Runners-up (1): 1964
Champions (3): 1995–96, 2005, 2018


Champions (1): 1951
  • Copa Internacional Feria del Sol:
Champions (1): 2009
Champions (1): 2010
  • Copa Alcaldía Municipio Pedro María Ureña:
Champions (1): 2011


Current squadEdit

As of 13 October 2020[14]

Note: Flags indicate national team as defined under FIFA eligibility rules. Players may hold more than one non-FIFA nationality.

No. Pos. Nation Player
1 GK   COL Esteban Giraldo
2 DF   COL Diego Peralta
3 DF   COL José Pérez
6 DF   COL Hanyer Mosquera
7 MF   ARG Matías Rodríguez
8 MF   COL Juan Carlos Caicedo
9 FW   ARG Agustín Vuletich
10 MF   COL Hernán Burbano
11 MF   COL Auli Oliveros
12 GK   COL Juan Camilo Chaverra (captain)
13 FW   COL Jefferson Solano
No. Pos. Nation Player
15 DF   COL Cristian Valencia
16 MF   COL Jaen Pineda
17 FW   COL Michell Ramos
19 MF   COL Juan Pablo Marín
20 DF   COL Gilberto García
21 DF   COL Diego Sánchez
24 MF   COL Christian Mina
25 MF   COL Héctor Solano
28 MF   COL Ronaldo Ariza
31 FW   COL Winston Ramírez

Out on loanEdit

Note: Flags indicate national team as defined under FIFA eligibility rules.

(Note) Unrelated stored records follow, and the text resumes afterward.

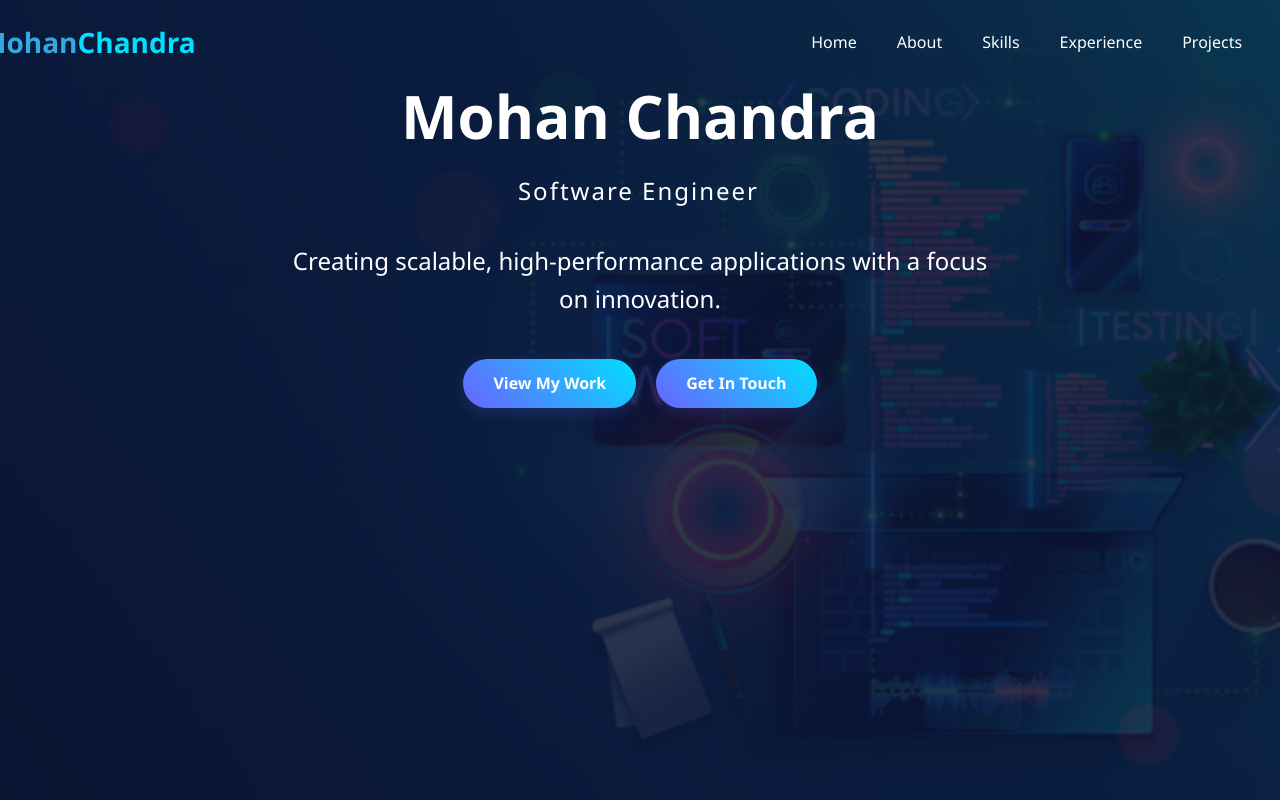
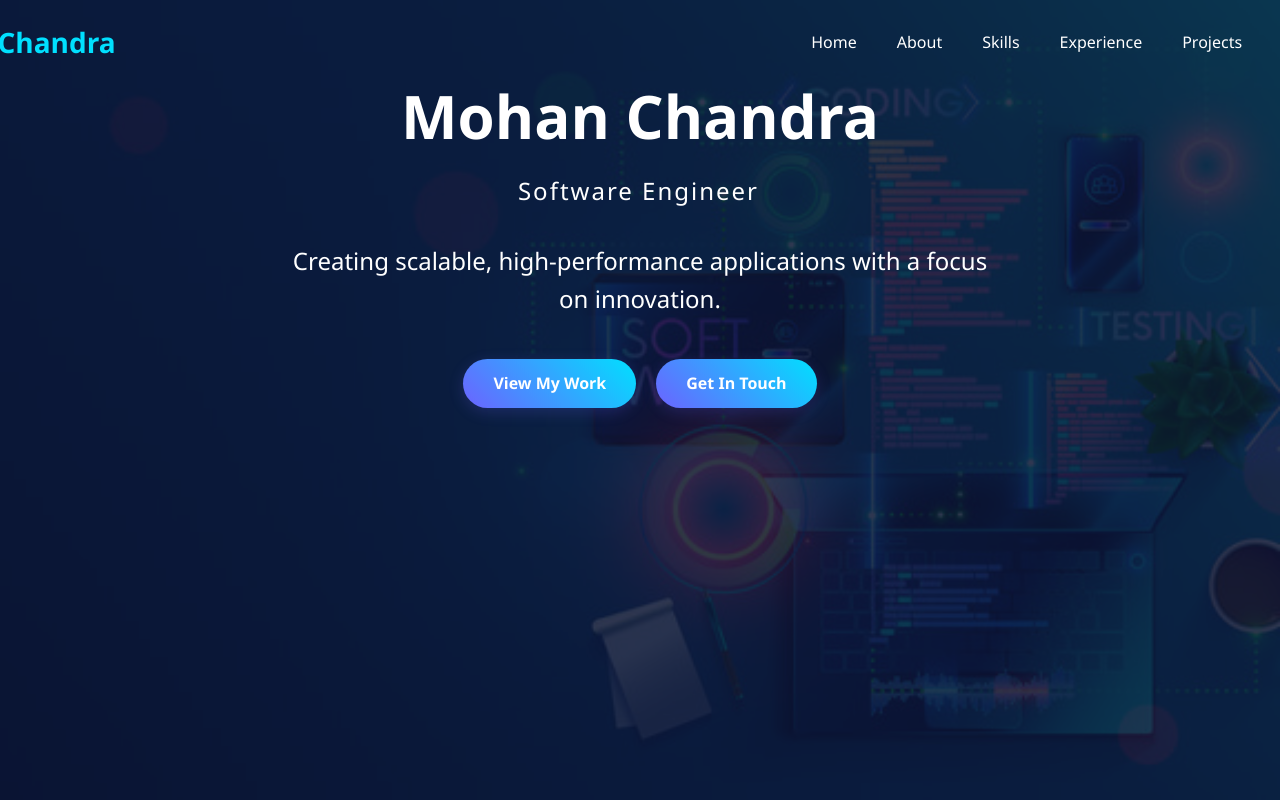
Before and after one commit to mohanrangu07/portfolio, a plain HTML site: page index.html in a window 1280 px wide. Shown: the top 800 px of the page. Drawn offline with Linux system fonts and the light colour scheme.

Commit message:
Update index.html

```diff
--- a/index.html
+++ b/index.html
@@ -106,7 +106,7 @@
             font-weight: 700;
             color: rgb(52,169,223);
             text-decoration: none;
-            margin-left: -80px
+            margin-left: -160px
         }
 
         .logo span {
```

Players may hold more than one non-FIFA nationality.

No. Pos. Nation Player
MF   COL Harrinson Mancilla (on loan at Gimnasia y Esgrima (LP))


Legal issuesEdit

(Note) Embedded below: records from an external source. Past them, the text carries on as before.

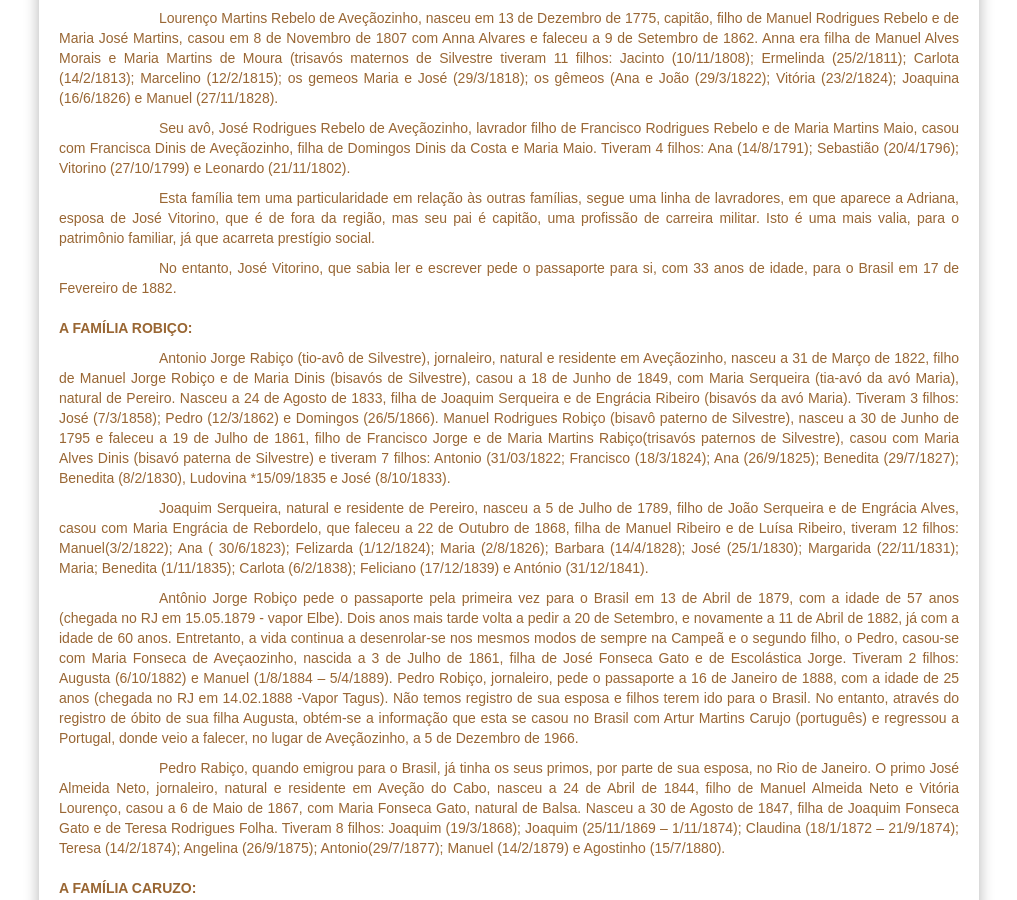
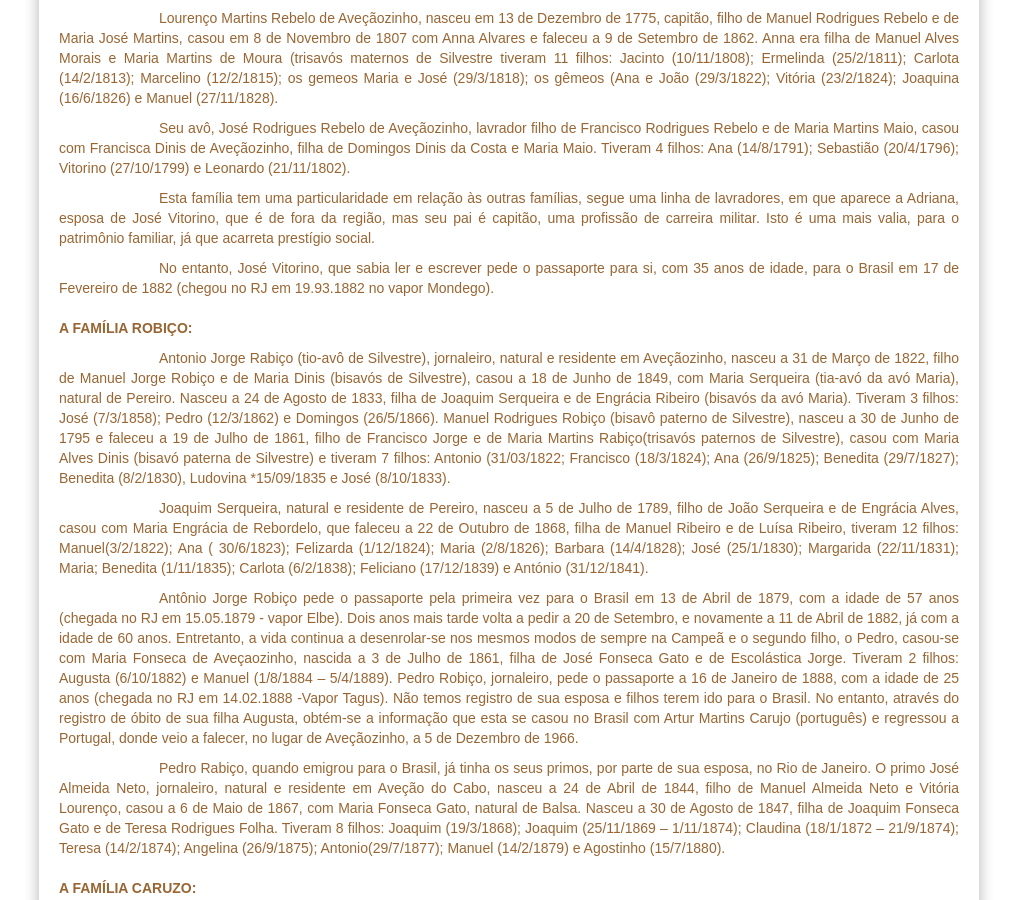
Before and after one commit to claudiovargas1955/claudiovargas1955.github.io, a Jekyll site: the page built from _pages/historia-de-silvestre.html, in a window 1280 px wide and 900 px high, scrolled down 6526 px. Shown: the whole window, without its empty margins (131-1148 px from the left). Built offline with Jekyll 4.4.1, drawn with Linux system fonts in a browser that asks for light colours; some web fonts are replaced.

Commit message:
Update historia-de-silvestre.html

```diff
--- a/_pages/historia-de-silvestre.html
+++ b/_pages/historia-de-silvestre.html
@@ -359,14 +359,14 @@ Ermelinda (25/2/1811); Carlota (14/2/1813); Marcelino (12/2/1815); os gemeos Mar
 Vitória (23/2/1824); Joaquina (16/6/1826) e Manuel    (27/11/1828).
 
 <p style="text-indent:100px";/>Seu avô, José Rodrigues Rebelo de Aveçãozinho, lavrador filho de Francisco Rodrigues Rebelo e de Maria
-Martins Maio, casou com Francisca Dinis de Aveçãozinho, filha de Domingos Dinis da Costa e Maria    Maio. Tiveram 4 filhos: Ana
+Martins Maio, casou com Francisca Dinis de Aveçãozinho, filha de Domingos Dinis da Costa e Maria Maio. Tiveram 4 filhos: Ana
 (14/8/1791); Sebastião (20/4/1796); Vitorino (27/10/1799) e Leonardo (21/11/1802).
 
 <p style="text-indent:100px";/>Esta família tem uma particularidade em relação às outras famílias, segue uma linha de lavradores, em
 que aparece a Adriana, esposa de José Vitorino, que é de fora da região, mas seu pai é capitão, uma profissão de carreira militar. Isto
 é uma mais valia, para o patrimônio familiar, já que acarreta prestígio social.
-<p style="text-indent:100px";/>No entanto, José Vitorino, que sabia ler e escrever pede o passaporte para si, com 33 anos de idade,
-para o Brasil em 17 de Fevereiro de 1882.    <br/><br/>
+<p style="text-indent:100px";/>No entanto, José Vitorino, que sabia ler e escrever pede o passaporte para si, com 35 anos de idade,
+para o Brasil em 17 de Fevereiro de 1882 (chegou no RJ em 19.93.1882 no vapor Mondego).<br/><br/>
 
 <b>A FAMÍLIA ROBIÇO:</b>
 <p style="text-indent:100px";/>Antonio Jorge Rabiço (tio-avô de Silvestre), jornaleiro, natural e residente em Aveçãozinho, nasceu a
```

Ramiro Suárez Corzo as Mayor of Cúcuta was supposedly managing Cúcuta Deportivo, indirectly overriding the club's president Angel Uriel Garcia. According to El Tiempo newspaper Suárez was supposed to sell part of the team's stocks to the people of Cúcuta, 8.5% of the total 70%, but instead he sold that 70% to his friends. He also authorized Cúcuta to be exempt of taxes until the year 2010, when the Colombian law only allows 1 year to do so.[16]

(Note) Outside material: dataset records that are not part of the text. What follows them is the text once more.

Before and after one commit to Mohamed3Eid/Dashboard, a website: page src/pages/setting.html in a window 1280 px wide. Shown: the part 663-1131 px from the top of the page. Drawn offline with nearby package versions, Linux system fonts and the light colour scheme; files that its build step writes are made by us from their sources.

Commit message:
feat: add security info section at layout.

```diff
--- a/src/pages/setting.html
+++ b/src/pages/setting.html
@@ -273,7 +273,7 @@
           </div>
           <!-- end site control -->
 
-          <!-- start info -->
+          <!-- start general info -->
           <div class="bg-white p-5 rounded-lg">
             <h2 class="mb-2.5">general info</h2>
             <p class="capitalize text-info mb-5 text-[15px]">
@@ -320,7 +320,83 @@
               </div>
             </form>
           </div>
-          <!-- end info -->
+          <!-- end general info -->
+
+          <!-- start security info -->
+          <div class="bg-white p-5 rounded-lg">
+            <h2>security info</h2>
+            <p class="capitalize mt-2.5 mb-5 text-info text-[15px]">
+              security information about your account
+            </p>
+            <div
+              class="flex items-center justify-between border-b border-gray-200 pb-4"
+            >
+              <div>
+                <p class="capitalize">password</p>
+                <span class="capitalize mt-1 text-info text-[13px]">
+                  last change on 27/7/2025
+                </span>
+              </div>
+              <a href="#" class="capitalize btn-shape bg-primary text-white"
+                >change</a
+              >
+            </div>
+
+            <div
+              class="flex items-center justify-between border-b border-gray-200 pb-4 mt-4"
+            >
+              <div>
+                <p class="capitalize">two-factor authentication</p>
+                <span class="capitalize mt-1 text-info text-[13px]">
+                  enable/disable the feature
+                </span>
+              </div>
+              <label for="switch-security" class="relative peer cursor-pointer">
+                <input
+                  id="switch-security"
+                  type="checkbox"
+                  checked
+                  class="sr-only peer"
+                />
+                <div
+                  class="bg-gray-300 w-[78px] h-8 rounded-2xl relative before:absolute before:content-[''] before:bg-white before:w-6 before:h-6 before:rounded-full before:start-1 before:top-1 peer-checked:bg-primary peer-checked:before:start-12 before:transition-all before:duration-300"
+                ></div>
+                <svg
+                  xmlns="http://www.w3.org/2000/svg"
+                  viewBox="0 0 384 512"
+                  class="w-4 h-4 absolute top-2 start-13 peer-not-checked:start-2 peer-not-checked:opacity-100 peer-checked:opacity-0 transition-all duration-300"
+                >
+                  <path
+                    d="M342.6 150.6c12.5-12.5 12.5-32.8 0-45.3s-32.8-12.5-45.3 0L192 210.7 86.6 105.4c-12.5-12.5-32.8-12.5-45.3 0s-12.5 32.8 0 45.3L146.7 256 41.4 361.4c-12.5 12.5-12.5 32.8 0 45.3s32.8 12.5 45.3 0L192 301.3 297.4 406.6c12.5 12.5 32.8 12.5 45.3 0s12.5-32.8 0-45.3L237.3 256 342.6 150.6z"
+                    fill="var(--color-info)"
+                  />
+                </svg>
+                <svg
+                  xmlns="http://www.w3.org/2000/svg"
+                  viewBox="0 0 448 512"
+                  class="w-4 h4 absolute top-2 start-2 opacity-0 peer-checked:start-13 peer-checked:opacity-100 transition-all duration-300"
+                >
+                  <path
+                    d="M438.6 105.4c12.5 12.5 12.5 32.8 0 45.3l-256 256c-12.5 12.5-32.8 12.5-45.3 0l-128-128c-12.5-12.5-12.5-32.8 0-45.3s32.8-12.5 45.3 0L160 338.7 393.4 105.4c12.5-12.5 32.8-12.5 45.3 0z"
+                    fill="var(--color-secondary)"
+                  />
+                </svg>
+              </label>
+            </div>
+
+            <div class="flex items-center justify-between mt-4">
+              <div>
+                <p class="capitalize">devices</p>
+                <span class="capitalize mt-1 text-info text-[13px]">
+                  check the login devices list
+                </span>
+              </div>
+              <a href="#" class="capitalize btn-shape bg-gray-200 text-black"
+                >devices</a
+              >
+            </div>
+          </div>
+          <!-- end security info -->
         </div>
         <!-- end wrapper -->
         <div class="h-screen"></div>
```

  1. ^ History of Cúcuta Deportivo on Official Website (in Spanish)
  2. ^ "Cúcuta tendrá nueva sede en el 2017: jugará en Zipaquirá" [Cúcuta will have new home venue in 2017: they will play at Zipaquirá] (in Spanish). Futbolred.com. Retrieved 27 December 2016.
  3. ^ IFFHS - South American club of the 21st Century
  4. ^ El Tiempo website (in Spanish) Archived 14 July 2007 at the Wayback Machine
  5. ^ "Ocho años duró el sueño de Cúcuta en la A" (in Spanish). El Universal. 12 December 2013. Retrieved 1 December 2020.
  6. ^ a b "El historial de la audiencia de incumplimiento del Cúcuta" (in Spanish). La Opinión. 10 November 2020. Retrieved 1 December 2020.
  7. ^ "Cronología de una muerte anunciada: el caso del Cúcuta Deportivo" (in Spanish). Marca Claro Colombia. 12 November 2020. Retrieved 1 December 2020.
  8. ^ "El Cúcuta Deportivo se acaba: Supersociedades ordena su liquidación" (in Spanish). Marca Claro Colombia. 11 November 2020. Retrieved 1 December 2020.
  9. ^ "¿Qué va a pasar con el Cúcuta? La explicación de Dimayor" (in Spanish). El Tiempo. 12 November 2020.
  10. ^ "¡Atención! Dimayor tomó la decisión de desafiliar al Cúcuta Deportivo" (in Spanish). Futbolred. 25 November 2020. Retrieved 1 December 2020.
  11. ^ "Cúcuta Deportivo jugará dos nuevos amistosos en Norte de Santander" [Cúcuta Deportivo will play two more friendly matches in Norte de Santander] (in Spanish). La Opinión. 24 July 2021. Retrieved 25 April 2022.
  12. ^ "Cúcuta Deportivo recibe gran noticia: aprueban acuerdo de reorganización" [Cúcuta Deportivo receives great news: reorganization agreement is approved] (in Spanish). El Tiempo. 23 February 2022. Retrieved 25 April 2022.
  13. ^ "Es un hecho: Cúcuta Deportivo vuelve al fútbol profesional después de dos años de 'castigo'" [It's a fact: Cúcuta Deportivo return to professional football after two years of 'punishment']. El País (in Spanish). 20 April 2022. Retrieved 25 April 2022.
  14. ^ Dimayor. "Cúcuta Deportivo". Retrieved 20 July 2019.
  15. ^ "Liga postobon website" (in Spanish). Archived from the original on 4 March 2016. Retrieved 6 January 2013.
  16. ^ "Entre la adoración y los señalamientos está el alcalde de Cúcuta, Ramiro Suárez Corzo". El Tiempo (in Spanish). 21 May 2007. Archived from the original on 5 March 2016. Retrieved 17 September 2021.

External linksEdit